* [GOAL OF THE EXERCISE]:
Where a line in the entries below contains the word "border", count it. Return the total alone.

[User interface change data]
· · · ·
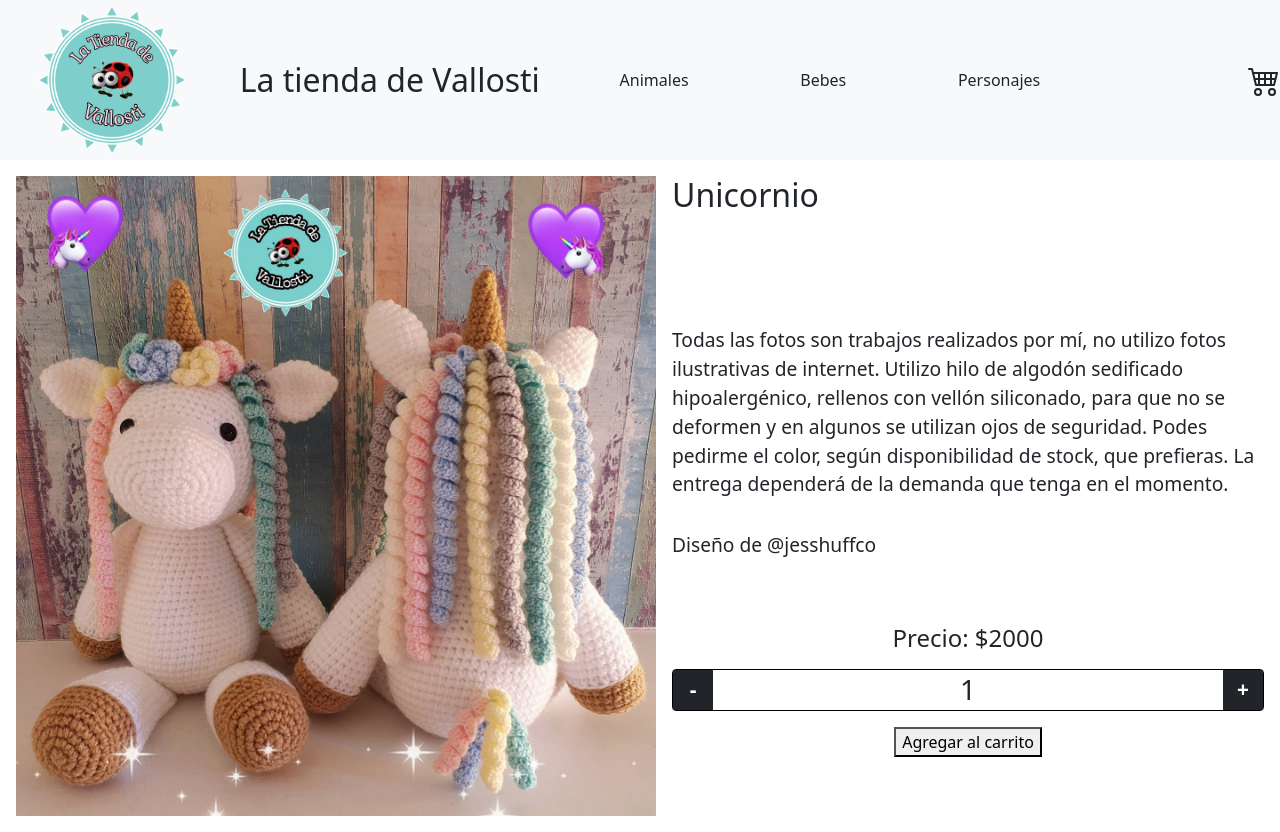
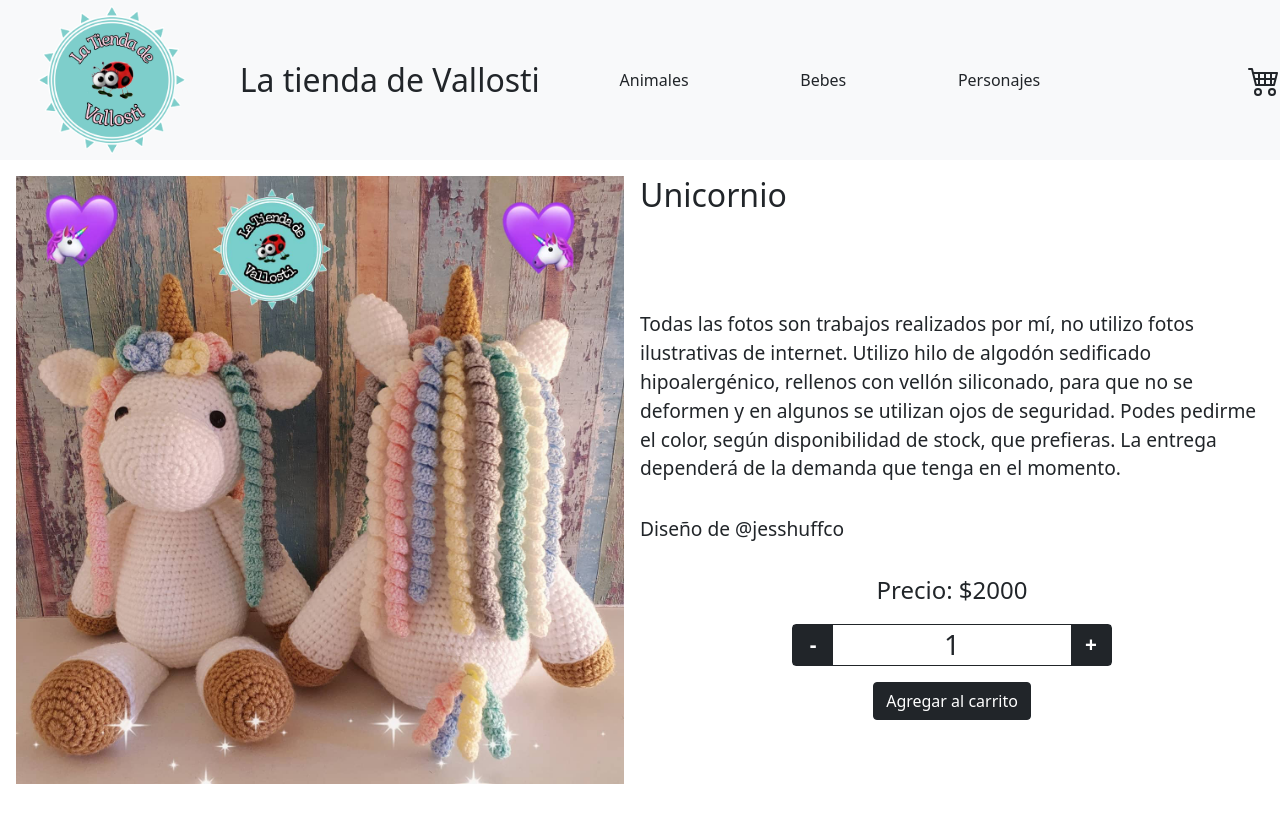
Before and after one commit to Nahirmm/latiendadevallosti, a React (Create React App) app: page /item/1 in a window 1280 px wide. After the commit the page ends 800 px from the top, so only its background shows below. Built offline with nearby package versions, Linux system fonts and the light colour scheme.

Commit message:
Desafio clase 9

```diff
--- a/src/components/ItemDetailContainer/ItemDetail.css
+++ b/src/components/ItemDetailContainer/ItemDetail.css
@@ -5,34 +5,40 @@
 }
 
 .imgDetail {
-    width: 40rem;
-    height: 40rem;
+    width: 38rem;
+    height: 38rem;
     margin-right: 1rem;
 }
 
 .pDescripcionDetail {
-    margin-top: 7rem;
+    margin-top: 6rem;
     margin-bottom: 2rem;
     font-size: 1.2rem;
 }
 
 .pPatronDetail {
-    margin-bottom: 4rem;
+    margin-bottom: 2rem;
     font-size: 1.2rem;
 }
 
 .precioDetail {
     text-align: center;
     font-size: 1.5rem;
-    margin-bottom: 1rem;
+    margin-bottom: 1.2rem;
 }
 
-.divButtonAgregarAlCarritoDetail {
+.divButtonsDetail {
     display: flex;
+    flex-direction: column;
+    justify-content: center;
     align-items: center;
-    justify-content: center;
 }
 
-.buttonAgregarAlCarritoDetail {
-    align-items: center;
+.buttonSeguirCompra {
+    margin-bottom: 1rem;
+    width: 11rem;
 }
+
+.buttonTerminarCompra {
+    width: 11rem;
+}
--- a/src/components/ItemDetailContainer/ItemDetail.jsx
+++ b/src/components/ItemDetailContainer/ItemDetail.jsx
@@ -1,8 +1,18 @@
-import React from 'react'
+import {useState} from 'react'
+import { Button } from 'react-bootstrap';
+import { Link } from 'react-router-dom';
 import ItemCount from '../ItemListContainer/ItemCount'
 import './ItemDetail.css';
 
 function ItemDetail({ producto }) {
+
+    const [show, setShow] = useState(true)
+
+    const onAdd = () => {
+
+        setShow(false)
+
+    }
 
     return (
         <div className='divDetail'>
@@ -12,12 +22,12 @@ function ItemDetail({ producto }) {
                 <p className='pDescripcionDetail'>{producto.descripcion}</p>
                 <p className='pPatronDetail'>{producto.patron}</p>
                 <h4 className='precioDetail'>Precio: ${producto.precio}</h4>
-                <ItemCount />
-                <div className='divButtonAgregarAlCarritoDetail'>
-                    <button className='buttonAgregarAlCarritoDetail'>Agregar al carrito</button>
-                </div>
+                { show ? <ItemCount stock={producto.stock} onAdd={onAdd}/> :
+                <div className='divButtonsDetail'>
+                    <Link to='/'><Button variant="outline-dark" className='buttonSeguirCompra'>Seguir comprando</Button></Link>
+                    <Link to='/cart'><Button variant="dark" className='buttonTerminarCompra'>Terminar compra</Button></Link>
+                </div>}
             </div>
-
         </div>
     )
 }
--- a/src/components/ItemListContainer/Item.css
+++ b/src/components/ItemListContainer/Item.css
@@ -1,6 +1,6 @@
 .divItem {
     width: 20rem;
-    height: 38rem;
+    height: 35rem;
     margin: 1rem 0.125rem;
 }
 
@@ -9,13 +9,13 @@
     display: flex;
     flex-flow: column nowrap;
     justify-content: space-between;
-    height: 15rem;
+    height: 11rem;
 }
 
 .pCardPrecio {
     text-align: center;
     margin-bottom: 0;
-    margin-top: 1rem;
+    font-size: 1.3rem;
 }
 
 .buttonCardItem {
--- a/src/components/ItemListContainer/Item.jsx
+++ b/src/components/ItemListContainer/Item.jsx
@@ -1,7 +1,6 @@
 import './Item.css';
 import { Card } from "react-bootstrap"
 import { Button } from "react-bootstrap"
-import ItemCount from "./ItemCount"
 import { Link } from 'react-router-dom'
 
 function Item({ id, nombre, imagen, precio, stock }) {
@@ -14,7 +13,6 @@ function Item({ id, nombre, imagen, precio, stock }) {
                 <Card.Body>
                     <Card.Title>{nombre}</Card.Title>
                     <Card.Text className='pCardPrecio'>${precio}</Card.Text>
-                    <ItemCount stock={stock}/>
                     <div className='divButtonCardItem'>
                         <Link to={`/item/${id}`}><Button variant="dark" className='buttonCardItem'>Detalle del producto</Button></Link>
                     </div>
--- a/src/components/ItemListContainer/ItemCount.css
+++ b/src/components/ItemListContainer/ItemCount.css
@@ -1,11 +1,18 @@
+.divItemCount {
+    display: flex;
+    flex-direction: column;
+    justify-content: center;
+    align-items: center;
+}
+
 .itemCount {
     display: flex;
     flex-direction: row;
     justify-content: space-between;
     align-items: center;
-    border: 1px solid black;
+    border: 1px solid #212529;
     border-radius: 0.25rem;
-    width: auto;
+    width: 20rem;
     margin-bottom: 1rem;
 }
 
--- a/src/components/ItemListContainer/ItemCount.jsx
+++ b/src/components/ItemListContainer/ItemCount.jsx
@@ -1,7 +1,8 @@
 import {useState} from 'react'
+import { Button } from 'react-bootstrap'
 import './ItemCount.css'
 
-function ItemCount({ stock }) {
+function ItemCount({ stock, onAdd }) {
 
     const initial = 1
 
@@ -19,12 +20,16 @@ function ItemCount({ stock }) {
 
     }
 
-
     return (
-        <div className='itemCount'>
-            <button onClick={handleDecrement} className='buttonItemCount'><strong>-</strong></button>
-            <h3 className='h3Counter'>{counter}</h3>
-            <button onClick={handleIncrement} className='buttonItemCount'><strong>+</strong></button>
+        <div className='divItemCount'>
+            <div className='itemCount'>
+                <button onClick={handleDecrement} className='buttonItemCount'><strong>-</strong></button>
+                <h3 className='h3Counter'>{counter}</h3>
+                <button onClick={handleIncrement} className='buttonItemCount'><strong>+</strong></button>
+            </div>
+            <div>
+                <Button onClick={() => onAdd(counter)}  variant="dark">Agregar al carrito</Button>
+            </div>
         </div>
     )
 }
```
· · · ·
* [RESPONSE]:
3